**Task objective**:
Copy, from the entries below, each line in which the string "Gamification" appears.

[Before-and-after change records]

══════════

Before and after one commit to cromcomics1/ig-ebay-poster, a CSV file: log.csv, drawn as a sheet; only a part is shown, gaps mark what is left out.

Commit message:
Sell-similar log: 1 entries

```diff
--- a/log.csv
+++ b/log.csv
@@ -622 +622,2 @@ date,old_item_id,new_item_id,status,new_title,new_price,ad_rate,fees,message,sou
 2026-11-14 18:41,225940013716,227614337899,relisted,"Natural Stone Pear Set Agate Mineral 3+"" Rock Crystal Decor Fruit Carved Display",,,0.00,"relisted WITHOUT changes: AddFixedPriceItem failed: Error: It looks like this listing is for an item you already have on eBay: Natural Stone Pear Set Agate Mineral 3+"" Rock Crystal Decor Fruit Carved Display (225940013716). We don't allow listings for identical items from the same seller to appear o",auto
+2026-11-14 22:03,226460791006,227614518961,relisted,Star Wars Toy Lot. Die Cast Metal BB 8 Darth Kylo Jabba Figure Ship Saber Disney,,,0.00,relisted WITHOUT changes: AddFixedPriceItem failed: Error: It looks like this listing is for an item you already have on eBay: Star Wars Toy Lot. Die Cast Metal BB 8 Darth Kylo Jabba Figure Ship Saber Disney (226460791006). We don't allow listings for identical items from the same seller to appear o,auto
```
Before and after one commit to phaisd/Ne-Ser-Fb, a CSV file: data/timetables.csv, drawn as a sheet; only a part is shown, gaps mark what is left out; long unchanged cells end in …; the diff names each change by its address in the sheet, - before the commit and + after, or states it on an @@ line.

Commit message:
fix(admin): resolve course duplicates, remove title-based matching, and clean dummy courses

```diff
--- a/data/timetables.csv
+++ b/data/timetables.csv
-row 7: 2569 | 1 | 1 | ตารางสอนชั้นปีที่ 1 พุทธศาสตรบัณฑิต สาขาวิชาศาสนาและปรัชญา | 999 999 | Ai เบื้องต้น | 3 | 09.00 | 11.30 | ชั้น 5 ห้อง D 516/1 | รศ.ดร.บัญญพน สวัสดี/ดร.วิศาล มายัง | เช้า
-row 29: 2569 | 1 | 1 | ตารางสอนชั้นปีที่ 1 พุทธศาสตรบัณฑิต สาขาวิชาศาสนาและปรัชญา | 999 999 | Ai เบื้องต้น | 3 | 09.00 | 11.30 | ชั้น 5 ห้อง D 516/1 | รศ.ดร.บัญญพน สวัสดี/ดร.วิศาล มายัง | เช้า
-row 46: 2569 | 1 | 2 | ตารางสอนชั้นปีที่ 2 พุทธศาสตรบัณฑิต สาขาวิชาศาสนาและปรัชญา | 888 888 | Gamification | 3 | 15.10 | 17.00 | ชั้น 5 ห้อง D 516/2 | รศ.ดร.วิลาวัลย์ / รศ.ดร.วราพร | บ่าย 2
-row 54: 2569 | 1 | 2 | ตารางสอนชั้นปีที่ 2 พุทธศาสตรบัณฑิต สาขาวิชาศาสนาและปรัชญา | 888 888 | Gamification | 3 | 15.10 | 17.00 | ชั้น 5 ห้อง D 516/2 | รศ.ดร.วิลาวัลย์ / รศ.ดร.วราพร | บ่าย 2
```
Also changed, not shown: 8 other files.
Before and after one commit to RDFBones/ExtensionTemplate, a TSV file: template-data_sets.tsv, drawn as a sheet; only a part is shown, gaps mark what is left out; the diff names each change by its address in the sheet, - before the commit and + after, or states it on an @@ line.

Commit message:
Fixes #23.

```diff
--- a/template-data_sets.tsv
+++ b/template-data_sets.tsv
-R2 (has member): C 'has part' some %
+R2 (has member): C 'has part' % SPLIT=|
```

══════════

**Output below**:
-row 46: 2569 | 1 | 2 | ตารางสอนชั้นปีที่ 2 พุทธศาสตรบัณฑิต สาขาวิชาศาสนาและปรัชญา | 888 888 | Gamification | 3 | 15.10 | 17.00 | ชั้น 5 ห้อง D 516/2 | รศ.ดร.วิลาวัลย์ / รศ.ดร.วราพร | บ่าย 2
-row 54: 2569 | 1 | 2 | ตารางสอนชั้นปีที่ 2 พุทธศาสตรบัณฑิต สาขาวิชาศาสนาและปรัชญา | 888 888 | Gamification | 3 | 15.10 | 17.00 | ชั้น 5 ห้อง D 516/2 | รศ.ดร.วิลาวัลย์ / รศ.ดร.วราพร | บ่าย 2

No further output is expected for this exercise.